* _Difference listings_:

%%

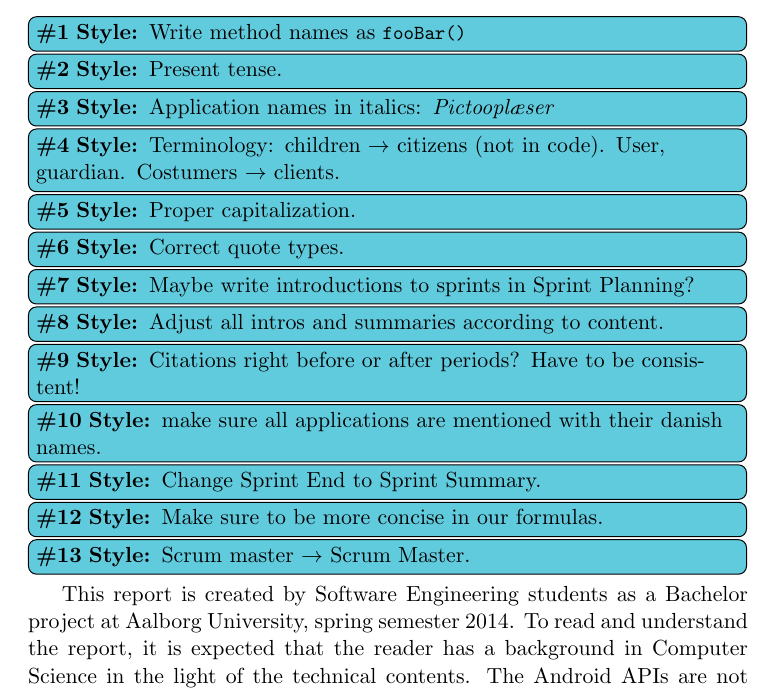
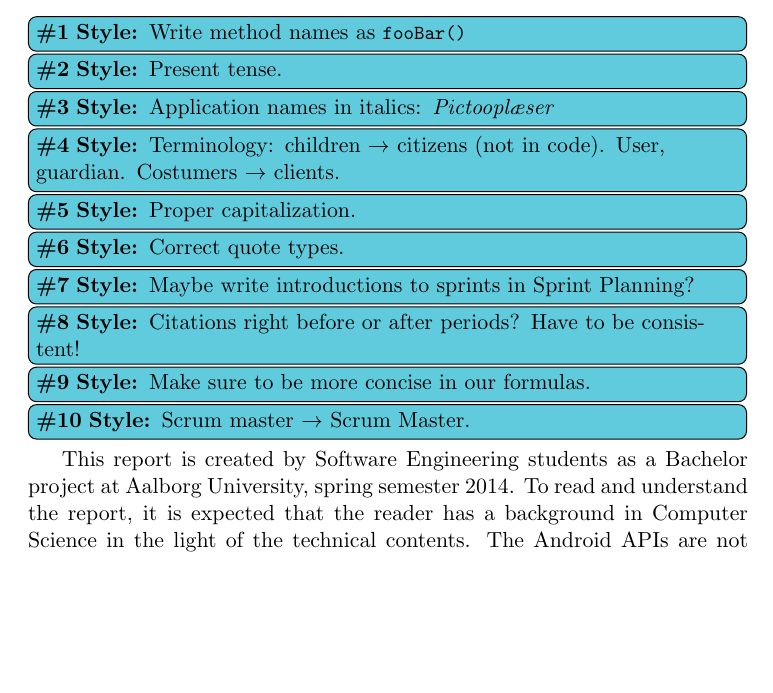
Before and after one commit to frmi/sw605f14-latex, a LaTeX thesis (master.tex, which reads documents/Front/preface.tex): part of page 5 of 94, cut so that both start at the same text, the shorter picture padded with empty space. Compiled offline with pdfLaTeX.

Commit message:
removed two todos

```diff
--- a/documents/Front/preface.tex
+++ b/documents/Front/preface.tex
@@ -18,13 +18,7 @@
 
 \style[inline]{Maybe write introductions to sprints in Sprint Planning?}
 
-\style[inline]{Adjust all intros and summaries according to content.}
-
 \style[inline]{Citations right before or after periods? Have to be consistent!}
-
-\style[inline]{make sure all applications are mentioned with their danish names.}
-
-\style[inline]{Change Sprint End to Sprint Summary.}
 
 \style[inline]{Make sure to be more concise in our formulas.}
 
```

%%

Retype every entry exactly, but keep the pictures out of your copy.

* _Your response_:
Before and after one commit to frmi/sw605f14-latex, a LaTeX thesis (master.tex, which reads documents/Front/preface.tex): part of page 5 of 94, cut so that both start at the same text, the shorter picture padded with empty space. Compiled offline with pdfLaTeX.

Commit message:
removed two todos

```diff
--- a/documents/Front/preface.tex
+++ b/documents/Front/preface.tex
@@ -18,13 +18,7 @@
 
 \style[inline]{Maybe write introductions to sprints in Sprint Planning?}
 
-\style[inline]{Adjust all intros and summaries according to content.}
-
 \style[inline]{Citations right before or after periods? Have to be consistent!}
-
-\style[inline]{make sure all applications are mentioned with their danish names.}
-
-\style[inline]{Change Sprint End to Sprint Summary.}
 
 \style[inline]{Make sure to be more concise in our formulas.}
 
```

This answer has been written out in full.